Geoffrey Wood , C EP M L P, University of Dundee
Although the United Kingdom has had a specific delivery programme for RES-E since 1990, the NFFO and RO, the 2010 (10%), 2015 (15%) and proposed 30-35% RES-E target for 2020 are unlikely to be achieved. In response, the Government has reformed the RO. By introducing technology banding, the ‘reformed RO’ will allocate a higher number of ROCs/MWh to less mature higher-cost technologies that have massive deployment potential (e.g. offshore wind, wave, tidal). However, an analysis of the internal and external failures reveals a number of issues of concern: Government didn’t learn from their own actions during the NFFO-RO transition, evidenced by the high level of similarity in internal and external failures (e.g. planning, grid, policy uncertainty, price risk, mechanism complexity, excessive focus on low cost). Although the reformed RO increases subsidy levels and addresses the main external failures, by not addressing the issue of high price/financial risk and uncertainty, and increasing overall mechanism complexity, it can be seen that the major internal failures have still not been fully addressed. This is where reforming the RO could have had a positive impact on improving deployment levels. In relation to the set targets, reform will have little or no impact on the 2010 target. This analysis does agree with modelling that the reformed RO could help in meeting the 2015 target, but diverges from modelling by showing higher deployment levels for the period to 2020. This will again be heavily dependent on a select few technologies (primarily offshore wind), and whether the new and untested measures to combat external failures are successful.
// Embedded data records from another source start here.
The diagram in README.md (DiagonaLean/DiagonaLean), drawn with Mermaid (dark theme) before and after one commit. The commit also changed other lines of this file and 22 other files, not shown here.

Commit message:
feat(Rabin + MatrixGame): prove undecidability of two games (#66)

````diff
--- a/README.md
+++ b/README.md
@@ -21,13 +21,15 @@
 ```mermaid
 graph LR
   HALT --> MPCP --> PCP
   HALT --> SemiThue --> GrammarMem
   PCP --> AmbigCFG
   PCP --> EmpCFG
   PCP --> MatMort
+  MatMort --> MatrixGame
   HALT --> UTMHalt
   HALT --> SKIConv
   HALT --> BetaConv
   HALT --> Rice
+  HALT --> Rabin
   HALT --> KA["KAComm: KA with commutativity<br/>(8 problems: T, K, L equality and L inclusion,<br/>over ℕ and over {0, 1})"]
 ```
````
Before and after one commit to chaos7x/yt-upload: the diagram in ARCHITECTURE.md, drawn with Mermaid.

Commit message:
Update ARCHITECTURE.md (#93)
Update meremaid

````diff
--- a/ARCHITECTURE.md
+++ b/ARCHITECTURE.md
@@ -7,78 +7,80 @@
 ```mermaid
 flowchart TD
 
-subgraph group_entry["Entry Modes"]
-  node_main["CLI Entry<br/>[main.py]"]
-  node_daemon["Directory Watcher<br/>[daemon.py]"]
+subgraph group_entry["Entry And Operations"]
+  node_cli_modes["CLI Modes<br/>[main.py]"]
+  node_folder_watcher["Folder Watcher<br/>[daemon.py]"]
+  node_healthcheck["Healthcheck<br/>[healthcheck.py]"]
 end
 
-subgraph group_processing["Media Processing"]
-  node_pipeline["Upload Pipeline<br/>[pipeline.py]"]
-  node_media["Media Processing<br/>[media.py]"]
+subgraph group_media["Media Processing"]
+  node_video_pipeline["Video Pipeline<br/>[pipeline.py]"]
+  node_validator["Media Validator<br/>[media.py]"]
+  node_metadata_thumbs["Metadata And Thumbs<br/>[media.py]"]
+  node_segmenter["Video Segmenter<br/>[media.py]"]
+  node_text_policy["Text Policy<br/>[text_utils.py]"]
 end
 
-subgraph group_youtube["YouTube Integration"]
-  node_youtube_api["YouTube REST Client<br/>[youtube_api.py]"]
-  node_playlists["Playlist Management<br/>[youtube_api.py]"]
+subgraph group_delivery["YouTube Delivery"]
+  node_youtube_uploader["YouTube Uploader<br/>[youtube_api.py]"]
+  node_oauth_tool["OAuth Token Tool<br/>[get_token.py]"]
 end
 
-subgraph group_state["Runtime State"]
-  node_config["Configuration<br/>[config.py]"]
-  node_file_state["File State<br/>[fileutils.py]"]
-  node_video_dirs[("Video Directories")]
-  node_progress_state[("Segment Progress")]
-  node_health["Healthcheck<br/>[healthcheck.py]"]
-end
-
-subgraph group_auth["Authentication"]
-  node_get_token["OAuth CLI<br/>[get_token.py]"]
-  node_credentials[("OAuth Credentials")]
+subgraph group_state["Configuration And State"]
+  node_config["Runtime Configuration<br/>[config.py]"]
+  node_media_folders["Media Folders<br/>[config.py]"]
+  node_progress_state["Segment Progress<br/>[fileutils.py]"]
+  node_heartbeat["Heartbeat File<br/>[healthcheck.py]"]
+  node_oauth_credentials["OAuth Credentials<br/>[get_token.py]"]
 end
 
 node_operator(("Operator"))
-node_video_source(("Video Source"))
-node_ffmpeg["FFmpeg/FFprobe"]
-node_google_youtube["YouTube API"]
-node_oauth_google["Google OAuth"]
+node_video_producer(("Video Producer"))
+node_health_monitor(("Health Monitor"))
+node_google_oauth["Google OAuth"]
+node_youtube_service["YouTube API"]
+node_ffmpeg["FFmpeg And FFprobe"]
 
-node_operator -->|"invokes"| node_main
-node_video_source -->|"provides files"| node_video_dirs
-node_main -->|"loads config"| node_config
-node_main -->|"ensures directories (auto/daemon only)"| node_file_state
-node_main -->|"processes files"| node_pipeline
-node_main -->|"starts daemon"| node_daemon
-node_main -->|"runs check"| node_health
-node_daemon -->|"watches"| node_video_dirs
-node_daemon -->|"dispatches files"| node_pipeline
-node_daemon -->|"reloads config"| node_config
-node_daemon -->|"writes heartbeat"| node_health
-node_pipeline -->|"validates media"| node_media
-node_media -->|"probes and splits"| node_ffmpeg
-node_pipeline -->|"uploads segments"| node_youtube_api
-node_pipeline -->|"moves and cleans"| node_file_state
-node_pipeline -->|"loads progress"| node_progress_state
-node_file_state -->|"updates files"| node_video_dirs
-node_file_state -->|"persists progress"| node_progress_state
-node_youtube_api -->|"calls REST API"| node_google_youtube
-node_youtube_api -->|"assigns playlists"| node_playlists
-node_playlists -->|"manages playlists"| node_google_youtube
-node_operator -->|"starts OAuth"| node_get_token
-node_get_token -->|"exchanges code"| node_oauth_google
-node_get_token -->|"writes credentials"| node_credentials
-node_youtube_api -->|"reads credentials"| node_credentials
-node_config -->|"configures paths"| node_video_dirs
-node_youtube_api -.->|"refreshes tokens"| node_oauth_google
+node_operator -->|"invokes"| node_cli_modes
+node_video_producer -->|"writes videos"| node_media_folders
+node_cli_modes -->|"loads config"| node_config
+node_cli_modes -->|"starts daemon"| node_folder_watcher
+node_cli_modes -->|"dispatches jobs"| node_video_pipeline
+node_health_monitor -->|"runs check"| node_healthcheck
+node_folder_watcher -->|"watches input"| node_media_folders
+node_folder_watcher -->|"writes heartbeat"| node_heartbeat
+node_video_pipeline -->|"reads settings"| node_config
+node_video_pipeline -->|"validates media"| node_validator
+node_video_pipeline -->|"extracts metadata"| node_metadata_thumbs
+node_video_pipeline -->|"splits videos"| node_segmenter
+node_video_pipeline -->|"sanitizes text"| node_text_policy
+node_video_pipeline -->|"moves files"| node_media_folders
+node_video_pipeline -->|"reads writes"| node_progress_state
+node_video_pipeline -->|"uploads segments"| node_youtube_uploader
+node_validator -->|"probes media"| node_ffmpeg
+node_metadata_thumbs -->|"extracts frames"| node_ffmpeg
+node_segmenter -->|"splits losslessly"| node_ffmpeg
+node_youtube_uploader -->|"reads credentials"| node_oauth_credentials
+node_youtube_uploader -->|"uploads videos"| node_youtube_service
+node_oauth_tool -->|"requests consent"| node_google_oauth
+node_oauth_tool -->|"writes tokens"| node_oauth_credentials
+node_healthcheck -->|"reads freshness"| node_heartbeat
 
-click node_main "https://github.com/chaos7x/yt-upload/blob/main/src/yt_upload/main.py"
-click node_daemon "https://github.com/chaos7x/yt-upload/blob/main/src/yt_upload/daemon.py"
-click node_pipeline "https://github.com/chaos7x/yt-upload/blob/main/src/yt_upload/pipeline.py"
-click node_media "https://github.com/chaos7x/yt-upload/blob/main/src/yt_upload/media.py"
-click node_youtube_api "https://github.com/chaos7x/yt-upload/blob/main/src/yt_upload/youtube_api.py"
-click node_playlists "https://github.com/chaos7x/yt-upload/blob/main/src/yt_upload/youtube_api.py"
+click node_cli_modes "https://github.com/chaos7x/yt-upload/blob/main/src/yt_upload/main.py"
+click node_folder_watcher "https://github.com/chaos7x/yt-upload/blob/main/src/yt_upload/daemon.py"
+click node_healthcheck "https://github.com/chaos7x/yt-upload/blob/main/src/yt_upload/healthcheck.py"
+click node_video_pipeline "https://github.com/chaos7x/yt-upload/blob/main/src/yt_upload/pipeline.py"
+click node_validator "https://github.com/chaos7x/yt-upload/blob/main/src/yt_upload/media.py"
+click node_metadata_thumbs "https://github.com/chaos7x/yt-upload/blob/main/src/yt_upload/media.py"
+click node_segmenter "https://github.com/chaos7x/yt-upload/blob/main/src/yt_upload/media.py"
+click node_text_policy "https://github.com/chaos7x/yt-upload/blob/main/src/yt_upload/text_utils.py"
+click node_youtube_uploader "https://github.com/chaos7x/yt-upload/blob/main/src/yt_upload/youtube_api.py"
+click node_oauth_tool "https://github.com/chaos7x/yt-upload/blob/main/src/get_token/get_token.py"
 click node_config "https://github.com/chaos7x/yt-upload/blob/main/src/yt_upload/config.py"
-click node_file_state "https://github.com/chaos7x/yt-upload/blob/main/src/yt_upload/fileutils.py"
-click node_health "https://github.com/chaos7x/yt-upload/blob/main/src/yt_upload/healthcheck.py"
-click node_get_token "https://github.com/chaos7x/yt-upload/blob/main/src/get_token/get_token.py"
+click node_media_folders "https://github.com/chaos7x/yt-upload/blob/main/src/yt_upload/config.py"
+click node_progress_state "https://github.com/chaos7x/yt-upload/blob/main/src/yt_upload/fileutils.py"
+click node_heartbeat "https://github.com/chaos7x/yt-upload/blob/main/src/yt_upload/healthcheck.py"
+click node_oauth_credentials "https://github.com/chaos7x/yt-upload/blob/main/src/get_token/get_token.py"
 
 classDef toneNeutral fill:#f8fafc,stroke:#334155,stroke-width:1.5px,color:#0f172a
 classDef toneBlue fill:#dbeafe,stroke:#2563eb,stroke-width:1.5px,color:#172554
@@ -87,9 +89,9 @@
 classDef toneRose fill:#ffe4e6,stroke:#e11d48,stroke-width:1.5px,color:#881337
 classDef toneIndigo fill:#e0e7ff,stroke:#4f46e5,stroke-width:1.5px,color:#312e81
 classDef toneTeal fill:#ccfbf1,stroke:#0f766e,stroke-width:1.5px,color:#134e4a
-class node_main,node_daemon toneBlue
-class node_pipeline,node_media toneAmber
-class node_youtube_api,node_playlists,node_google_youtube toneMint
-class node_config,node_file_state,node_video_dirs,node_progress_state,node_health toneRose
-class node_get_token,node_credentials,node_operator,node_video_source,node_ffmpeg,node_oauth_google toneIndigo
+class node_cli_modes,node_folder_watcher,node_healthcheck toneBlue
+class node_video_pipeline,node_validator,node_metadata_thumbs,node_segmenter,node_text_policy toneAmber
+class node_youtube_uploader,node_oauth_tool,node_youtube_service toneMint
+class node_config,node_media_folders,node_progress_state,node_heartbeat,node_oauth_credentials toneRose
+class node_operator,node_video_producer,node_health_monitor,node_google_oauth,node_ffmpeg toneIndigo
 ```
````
Overall, the single most important factor underlying potential increases in deployment is likely to be the proposed extension of the mechanism up to 2037. Despite this, the 2020 target is unlikely to be attained via the latest reform process.